Using SRAM based FPGAs for power-aware high performance wireless sensor networks.

Valverde J, Otero A, Lopez M, Portilla J, de la Torre E, Riesgo T - Sensors (Basel) (2012)

Compression algorithm.
© Copyright Policy
Related In: Results  -  Collection

License
Show All Figures
getmorefigures.php?uid=PMC3376580&req=5

f6-sensors-12-02667: Compression algorithm.
Mentions: The followed approach is based on the fact that the FPGA is empty by default, that is, the bitstream is full of zeros. In this way, it is possible to erase them so that the size of the bitstream would be reduced without losing any information. The start point for this optimization can be either a total or a compressed bitstream. A basic configuration unit of the FPGA is called frame. Every frame consists of 65 words, so if the same frame is to be written a fixed number of times, it is quite consuming in terms of space.

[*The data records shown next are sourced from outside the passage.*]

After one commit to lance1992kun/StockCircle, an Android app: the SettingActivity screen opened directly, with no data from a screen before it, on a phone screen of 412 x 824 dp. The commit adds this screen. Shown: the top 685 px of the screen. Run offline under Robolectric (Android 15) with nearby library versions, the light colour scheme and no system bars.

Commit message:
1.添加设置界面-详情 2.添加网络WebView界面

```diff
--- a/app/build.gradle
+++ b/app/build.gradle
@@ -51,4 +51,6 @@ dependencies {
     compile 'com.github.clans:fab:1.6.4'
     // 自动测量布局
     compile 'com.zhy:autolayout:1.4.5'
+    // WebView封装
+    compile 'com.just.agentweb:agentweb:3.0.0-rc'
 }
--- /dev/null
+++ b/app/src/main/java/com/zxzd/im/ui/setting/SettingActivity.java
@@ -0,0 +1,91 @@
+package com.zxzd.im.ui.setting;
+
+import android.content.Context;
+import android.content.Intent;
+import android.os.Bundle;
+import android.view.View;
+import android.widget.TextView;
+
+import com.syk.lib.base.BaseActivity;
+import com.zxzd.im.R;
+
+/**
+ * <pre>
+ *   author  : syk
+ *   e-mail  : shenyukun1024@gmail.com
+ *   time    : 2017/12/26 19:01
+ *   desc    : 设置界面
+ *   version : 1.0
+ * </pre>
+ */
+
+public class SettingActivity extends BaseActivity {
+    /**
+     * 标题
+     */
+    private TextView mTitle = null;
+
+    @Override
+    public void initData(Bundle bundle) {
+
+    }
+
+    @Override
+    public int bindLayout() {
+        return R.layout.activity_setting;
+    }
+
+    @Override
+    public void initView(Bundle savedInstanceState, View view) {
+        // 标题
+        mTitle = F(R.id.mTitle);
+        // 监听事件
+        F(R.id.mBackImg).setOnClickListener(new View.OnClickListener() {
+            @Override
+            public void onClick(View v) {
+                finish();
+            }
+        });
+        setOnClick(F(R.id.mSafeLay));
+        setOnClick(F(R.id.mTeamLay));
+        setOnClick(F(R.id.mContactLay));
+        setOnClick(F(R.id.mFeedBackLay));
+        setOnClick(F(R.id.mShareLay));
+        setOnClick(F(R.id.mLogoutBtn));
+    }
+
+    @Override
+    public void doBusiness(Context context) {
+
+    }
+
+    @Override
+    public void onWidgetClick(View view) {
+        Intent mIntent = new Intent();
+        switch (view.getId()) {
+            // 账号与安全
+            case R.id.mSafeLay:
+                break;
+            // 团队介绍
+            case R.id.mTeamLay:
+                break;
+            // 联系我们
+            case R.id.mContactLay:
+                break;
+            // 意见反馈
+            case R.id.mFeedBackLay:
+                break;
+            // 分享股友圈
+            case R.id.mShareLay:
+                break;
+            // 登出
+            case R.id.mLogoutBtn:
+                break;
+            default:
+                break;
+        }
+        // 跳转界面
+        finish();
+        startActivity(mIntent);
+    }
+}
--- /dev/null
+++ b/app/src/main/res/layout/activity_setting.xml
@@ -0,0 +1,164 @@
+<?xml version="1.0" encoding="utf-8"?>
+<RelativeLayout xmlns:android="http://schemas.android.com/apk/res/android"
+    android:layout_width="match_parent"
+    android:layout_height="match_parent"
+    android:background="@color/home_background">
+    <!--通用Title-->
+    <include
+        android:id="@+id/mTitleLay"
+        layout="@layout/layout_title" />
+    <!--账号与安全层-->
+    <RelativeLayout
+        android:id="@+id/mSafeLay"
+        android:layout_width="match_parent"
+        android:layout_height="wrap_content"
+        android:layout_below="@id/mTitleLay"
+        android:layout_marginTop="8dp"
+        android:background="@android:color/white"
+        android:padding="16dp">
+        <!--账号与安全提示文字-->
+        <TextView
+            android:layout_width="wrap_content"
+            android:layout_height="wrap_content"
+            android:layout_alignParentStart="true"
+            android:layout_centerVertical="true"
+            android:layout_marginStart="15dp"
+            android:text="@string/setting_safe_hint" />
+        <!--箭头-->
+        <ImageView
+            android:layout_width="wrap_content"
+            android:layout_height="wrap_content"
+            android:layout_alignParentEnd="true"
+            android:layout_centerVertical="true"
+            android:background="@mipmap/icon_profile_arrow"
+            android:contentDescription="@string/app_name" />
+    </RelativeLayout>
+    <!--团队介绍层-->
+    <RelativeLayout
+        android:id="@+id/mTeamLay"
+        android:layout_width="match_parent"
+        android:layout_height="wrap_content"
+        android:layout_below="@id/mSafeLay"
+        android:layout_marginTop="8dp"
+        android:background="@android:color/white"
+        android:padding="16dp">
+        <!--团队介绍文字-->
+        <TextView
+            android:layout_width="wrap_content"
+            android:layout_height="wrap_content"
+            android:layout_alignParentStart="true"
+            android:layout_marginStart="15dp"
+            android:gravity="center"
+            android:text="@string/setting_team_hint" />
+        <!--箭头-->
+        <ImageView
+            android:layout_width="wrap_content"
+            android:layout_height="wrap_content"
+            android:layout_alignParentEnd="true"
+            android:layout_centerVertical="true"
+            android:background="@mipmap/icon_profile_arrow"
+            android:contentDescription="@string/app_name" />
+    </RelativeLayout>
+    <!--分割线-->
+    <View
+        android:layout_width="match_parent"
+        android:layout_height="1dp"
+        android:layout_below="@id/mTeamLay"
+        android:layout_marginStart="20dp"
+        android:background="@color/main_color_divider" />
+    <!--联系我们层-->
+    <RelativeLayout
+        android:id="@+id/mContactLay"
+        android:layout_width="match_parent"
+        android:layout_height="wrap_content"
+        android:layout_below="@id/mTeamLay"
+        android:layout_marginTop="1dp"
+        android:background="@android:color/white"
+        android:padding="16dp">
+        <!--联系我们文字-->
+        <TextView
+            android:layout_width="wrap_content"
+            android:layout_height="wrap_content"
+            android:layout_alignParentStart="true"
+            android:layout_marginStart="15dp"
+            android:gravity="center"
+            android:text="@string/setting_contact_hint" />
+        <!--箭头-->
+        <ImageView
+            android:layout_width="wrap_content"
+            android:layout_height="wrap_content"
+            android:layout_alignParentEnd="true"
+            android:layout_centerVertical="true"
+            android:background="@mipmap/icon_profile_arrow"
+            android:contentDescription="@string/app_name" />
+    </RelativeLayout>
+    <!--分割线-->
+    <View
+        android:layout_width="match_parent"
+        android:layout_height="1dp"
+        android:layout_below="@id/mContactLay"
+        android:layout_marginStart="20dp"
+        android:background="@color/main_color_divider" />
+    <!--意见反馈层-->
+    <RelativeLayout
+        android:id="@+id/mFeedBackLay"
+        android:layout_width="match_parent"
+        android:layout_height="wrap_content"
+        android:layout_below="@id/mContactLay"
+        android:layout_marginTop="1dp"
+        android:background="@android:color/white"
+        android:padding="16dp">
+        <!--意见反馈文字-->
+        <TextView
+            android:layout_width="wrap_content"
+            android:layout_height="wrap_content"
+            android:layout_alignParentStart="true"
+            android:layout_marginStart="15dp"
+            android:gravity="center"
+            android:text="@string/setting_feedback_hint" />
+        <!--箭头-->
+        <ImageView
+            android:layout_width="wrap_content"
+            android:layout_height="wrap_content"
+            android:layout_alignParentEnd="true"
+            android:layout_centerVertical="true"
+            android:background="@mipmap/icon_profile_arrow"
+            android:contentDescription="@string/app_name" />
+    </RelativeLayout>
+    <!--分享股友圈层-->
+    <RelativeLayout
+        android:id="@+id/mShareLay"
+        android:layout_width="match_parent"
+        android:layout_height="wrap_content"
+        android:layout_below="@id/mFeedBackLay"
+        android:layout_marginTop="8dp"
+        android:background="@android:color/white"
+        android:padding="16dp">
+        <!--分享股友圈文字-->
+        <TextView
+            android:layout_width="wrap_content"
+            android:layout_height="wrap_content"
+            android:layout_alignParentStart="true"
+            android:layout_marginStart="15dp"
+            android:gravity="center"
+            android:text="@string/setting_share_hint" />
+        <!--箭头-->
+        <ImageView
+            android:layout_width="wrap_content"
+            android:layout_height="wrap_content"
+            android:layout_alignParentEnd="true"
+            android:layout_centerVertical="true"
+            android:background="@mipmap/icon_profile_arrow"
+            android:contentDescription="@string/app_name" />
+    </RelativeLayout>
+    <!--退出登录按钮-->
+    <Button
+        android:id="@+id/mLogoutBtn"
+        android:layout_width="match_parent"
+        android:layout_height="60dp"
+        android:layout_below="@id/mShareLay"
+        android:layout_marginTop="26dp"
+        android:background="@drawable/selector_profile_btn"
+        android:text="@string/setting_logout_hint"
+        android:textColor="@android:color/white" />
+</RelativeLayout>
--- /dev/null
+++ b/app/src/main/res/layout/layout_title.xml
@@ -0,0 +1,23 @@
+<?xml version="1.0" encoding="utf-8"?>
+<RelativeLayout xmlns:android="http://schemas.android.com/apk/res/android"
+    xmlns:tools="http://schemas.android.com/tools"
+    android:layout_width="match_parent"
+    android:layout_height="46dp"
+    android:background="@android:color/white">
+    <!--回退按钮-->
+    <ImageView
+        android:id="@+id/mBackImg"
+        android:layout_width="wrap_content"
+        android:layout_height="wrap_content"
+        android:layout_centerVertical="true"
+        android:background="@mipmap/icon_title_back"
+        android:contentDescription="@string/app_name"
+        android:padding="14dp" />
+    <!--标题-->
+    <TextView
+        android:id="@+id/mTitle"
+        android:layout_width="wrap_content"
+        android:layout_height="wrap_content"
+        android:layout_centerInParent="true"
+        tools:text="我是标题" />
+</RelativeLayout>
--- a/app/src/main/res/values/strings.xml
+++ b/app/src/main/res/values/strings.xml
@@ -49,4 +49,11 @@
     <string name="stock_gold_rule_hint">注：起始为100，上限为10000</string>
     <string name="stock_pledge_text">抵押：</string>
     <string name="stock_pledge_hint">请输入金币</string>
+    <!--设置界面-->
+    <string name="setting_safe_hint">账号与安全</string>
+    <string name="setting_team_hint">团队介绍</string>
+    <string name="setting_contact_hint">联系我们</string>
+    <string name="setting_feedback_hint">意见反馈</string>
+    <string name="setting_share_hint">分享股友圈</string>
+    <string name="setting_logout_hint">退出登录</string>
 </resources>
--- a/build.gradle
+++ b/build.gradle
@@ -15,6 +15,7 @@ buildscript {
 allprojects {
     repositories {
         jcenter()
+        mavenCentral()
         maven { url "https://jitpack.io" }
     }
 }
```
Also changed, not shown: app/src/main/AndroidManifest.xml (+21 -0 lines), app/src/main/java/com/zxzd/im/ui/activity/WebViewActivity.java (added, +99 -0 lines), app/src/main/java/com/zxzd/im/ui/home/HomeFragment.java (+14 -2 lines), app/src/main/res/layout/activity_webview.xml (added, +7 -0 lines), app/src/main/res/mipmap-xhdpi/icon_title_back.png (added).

However, in the case of the compressed one, when a frame is repeated a certain number of times, the frame is stored in a register called Multiple Write Frame Register (MWFR) followed by a command to specify the frame address (FAR address). The procedure is shown in Figure 6.

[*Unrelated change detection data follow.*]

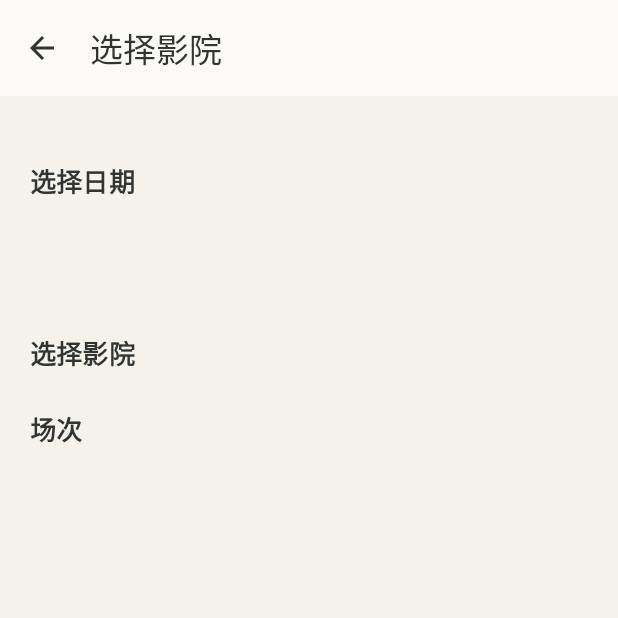
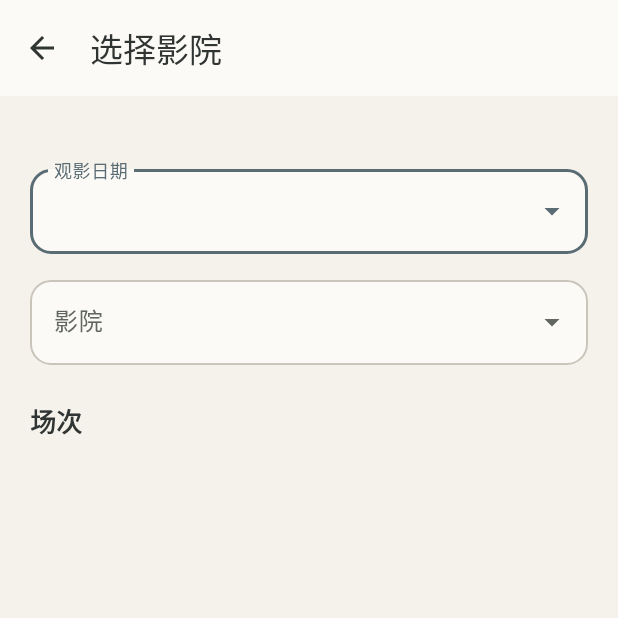
Before and after one commit to seven3420/Android-final-project, an Android app: the CinemaSelectActivity screen opened directly, with no data from a screen before it, on a phone screen of 412 x 824 dp, the top half of it. Run offline under Robolectric (Android 15) with nearby library versions, the phone set to English and light mode, and no system bars; 1 statement that could not run was skipped.

Commit message:
feat: 日期与影院改为下拉选择
- 观影日期与影院由横向/纵向列表改为 Material 下拉框，解决滑动不灵敏
- 下拉切换后自动刷新场次，保留加载、空数据与错误重试逻辑
- 统一 popup 弹层背景为莫兰迪柔白，移除默认淡紫
- 删除不再使用的 DateAdapter、CinemaAdapter 及对应布局与状态资源

```diff
--- a/app/src/main/res/color/date_text_color.xml
+++ /dev/null
@@ -1,5 +0,0 @@
-<?xml version="1.0" encoding="utf-8"?>
-<selector xmlns:android="http://schemas.android.com/apk/res/android">
-    <item android:color="@color/on_primary" android:state_selected="true" />
-    <item android:color="@color/text_primary" />
-</selector>
--- a/app/src/main/res/layout/activity_cinema_select.xml
+++ b/app/src/main/res/layout/activity_cinema_select.xml
@@ -28,6 +28,9 @@
             android:layout_width="match_parent"
             android:layout_height="wrap_content"
             android:orientation="vertical"
+            android:paddingStart="20dp"
+            android:paddingTop="8dp"
+            android:paddingEnd="20dp"
             android:paddingBottom="20dp">
 
             <TextView
@@ -35,57 +38,61 @@
                 style="@style/TextAppearance.Sixth.Caption"
                 android:layout_width="match_parent"
                 android:layout_height="wrap_content"
-                android:paddingStart="20dp"
-                android:paddingTop="6dp"
-                android:paddingEnd="20dp"
                 android:ellipsize="end"
                 android:maxLines="2"
                 android:textSize="14sp" />
+
+            <com.google.android.material.textfield.TextInputLayout
+                android:id="@+id/tilDate"
+                style="@style/Widget.Material3.TextInputLayout.OutlinedBox.ExposedDropdownMenu"
+                android:layout_width="match_parent"
+                android:layout_height="wrap_content"
+                android:layout_marginTop="16dp"
+                android:hint="观影日期"
+                app:boxBackgroundColor="@color/surface"
+                app:boxCornerRadiusBottomEnd="14dp"
+                app:boxCornerRadiusBottomStart="14dp"
+                app:boxCornerRadiusTopEnd="14dp"
+                app:boxCornerRadiusTopStart="14dp">
+
+                <com.google.android.material.textfield.MaterialAutoCompleteTextView
+                    android:id="@+id/etDate"
+                    android:layout_width="match_parent"
+                    android:layout_height="wrap_content"
+                    android:inputType="none"
+                    android:textColor="@color/text_primary"
+                    android:textSize="16sp" />
+
+            </com.google.android.material.textfield.TextInputLayout>
+
+            <com.google.android.material.textfield.TextInputLayout
+                android:id="@+id/tilCinema"
+                style="@style/Widget.Material3.TextInputLayout.OutlinedBox.ExposedDropdownMenu"
+                android:layout_width="match_parent"
+                android:layout_height="wrap_content"
+                android:layout_marginTop="12dp"
+                android:hint="影院"
+                app:boxBackgroundColor="@color/surface"
+                app:boxCornerRadiusBottomEnd="14dp"
+                app:boxCornerRadiusBottomStart="14dp"
+                app:boxCornerRadiusTopEnd="14dp"
+                app:boxCornerRadiusTopStart="14dp">
+
+                <com.google.android.material.textfield.MaterialAutoCompleteTextView
+                    android:id="@+id/etCinema"
+                    android:layout_width="match_parent"
+                    android:layout_height="wrap_content"
+                    android:inputType="none"
+                    android:textColor="@color/text_primary"
+                    android:textSize="16sp" />
+
+            </com.google.android.material.textfield.TextInputLayout>
 
             <TextView
                 style="@style/TextAppearance.Sixth.Section"
                 android:layout_width="wrap_content"
                 android:layout_height="wrap_content"
-                android:layout_marginStart="20dp"
-                android:layout_marginTop="18dp"
-                android:layout_marginEnd="20dp"
-                android:text="选择日期" />
-
-            <androidx.recyclerview.widget.RecyclerView
-                android:id="@+id/rvDates"
-                android:layout_width="match_parent"
-                android:layout_height="72dp"
-                android:clipToPadding="false"
-                android:paddingStart="20dp"
-                android:paddingTop="8dp"
-                android:paddingEnd="20dp" />
-
-            <TextView
-                style="@style/TextAppearance.Sixth.Section"
-                android:layout_width="wrap_content"
-                android:layout_height="wrap_content"
-                android:layout_marginStart="20dp"
-                android:layout_marginTop="16dp"
-                android:layout_marginEnd="20dp"
-                android:text="选择影院" />
-
-            <androidx.recyclerview.widget.RecyclerView
-                android:id="@+id/rvCinemas"
-                android:layout_width="match_parent"
-                android:layout_height="wrap_content"
-                android:clipToPadding="false"
-                android:nestedScrollingEnabled="false"
-                android:paddingStart="20dp"
-                android:paddingTop="8dp"
-                android:paddingEnd="20dp" />
-
-            <TextView
-                style="@style/TextAppearance.Sixth.Section"
-                android:layout_width="wrap_content"
-                android:layout_height="wrap_content"
-                android:layout_marginStart="20dp"
-                android:layout_marginTop="16dp"
-                android:layout_marginEnd="20dp"
+                android:layout_marginTop="24dp"
                 android:text="场次" />
 
             <FrameLayout
--- a/app/src/main/res/values-night/themes.xml
+++ b/app/src/main/res/values-night/themes.xml
@@ -15,6 +15,11 @@
         <item name="colorOnSurface">@color/text_primary</item>
         <item name="colorSurfaceVariant">@color/surface_variant</item>
         <item name="colorOnSurfaceVariant">@color/text_secondary</item>
+        <item name="colorSurfaceContainer">@color/surface</item>
+        <item name="colorSurfaceContainerLow">@color/surface</item>
+        <item name="colorSurfaceContainerHigh">@color/surface</item>
+        <item name="colorSurfaceContainerHighest">@color/surface_variant</item>
+        <item name="colorSurfaceContainerLowest">@color/surface</item>
         <item name="colorOutline">@color/outline</item>
         <item name="colorError">@color/error</item>
         <item name="colorOnError">@color/white</item>
--- a/app/src/main/res/values/themes.xml
+++ b/app/src/main/res/values/themes.xml
@@ -14,6 +14,11 @@
         <item name="colorOnSurface">@color/text_primary</item>
         <item name="colorSurfaceVariant">@color/surface_variant</item>
         <item name="colorOnSurfaceVariant">@color/text_secondary</item>
+        <item name="colorSurfaceContainer">@color/surface</item>
+        <item name="colorSurfaceContainerLow">@color/surface</item>
+        <item name="colorSurfaceContainerHigh">@color/surface</item>
+        <item name="colorSurfaceContainerHighest">@color/surface_variant</item>
+        <item name="colorSurfaceContainerLowest">@color/surface</item>
         <item name="colorOutline">@color/outline</item>
         <item name="colorError">@color/error</item>
         <item name="colorOnError">@color/white</item>
```
Also changed, not shown: app/src/main/java/cn/edu/sicnu/cs/stu/zhuoyilin/sixth/ui/cinema/CinemaAdapter.kt (deleted, +0 -55 lines), app/src/main/java/cn/edu/sicnu/cs/stu/zhuoyilin/sixth/ui/cinema/CinemaSelectActivity.kt (+54 -15 lines), app/src/main/java/cn/edu/sicnu/cs/stu/zhuoyilin/sixth/ui/cinema/DateAdapter.kt (deleted, +0 -66 lines), app/src/main/res/drawable/bg_date_chip.xml (deleted, +0 -18 lines), app/src/main/res/layout/item_cinema.xml (deleted, +0 -45 lines), app/src/main/res/layout/item_date.xml (deleted, +0 -29 lines).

Bottom Line: At this point, the use of hardware based, and in particular FPGA solutions, might appear as a candidate technology, since though power use is higher compared with lower power devices, execution time is reduced, so energy could be reduced overall.This architecture is based on a high performance high capacity state-of-the-art FPGA, which combines the advantages of the intrinsic acceleration provided by the parallelism of hardware devices, the use of partial reconfiguration capabilities, as well as a careful power-aware management system, to show that energy savings for certain higher-end applications can be achieved.Finally, comprehensive tests have been done to validate the platform in terms of performance and power consumption, to proof that better energy efficiency compared to processor based solutions can be achieved, for instance, when encryption is imposed by the application requirements.

View Article: PubMed Central - PubMed

Affiliation: Centro de Electronica Industrial, Universidad Politecnica de Madrid, Madrid 28006, Spain. juan.valverde@upm.es

ABSTRACT
While for years traditional wireless sensor nodes have been based on ultra-low power microcontrollers with sufficient but limited computing power, the complexity and number of tasks of today's applications are constantly increasing. Increasing the node duty cycle is not feasible in all cases, so in many cases more computing power is required. This extra computing power may be achieved by either more powerful microcontrollers, though more power consumption or, in general, any solution capable of accelerating task execution. At this point, the use of hardware based, and in particular FPGA solutions, might appear as a candidate technology, since though power use is higher compared with lower power devices, execution time is reduced, so energy could be reduced overall. In order to demonstrate this, an innovative WSN node architecture is proposed. This architecture is based on a high performance high capacity state-of-the-art FPGA, which combines the advantages of the intrinsic acceleration provided by the parallelism of hardware devices, the use of partial reconfiguration capabilities, as well as a careful power-aware management system, to show that energy savings for certain higher-end applications can be achieved. Finally, comprehensive tests have been done to validate the platform in terms of performance and power consumption, to proof that better energy efficiency compared to processor based solutions can be achieved, for instance, when encryption is imposed by the application requirements.

No MeSH data available.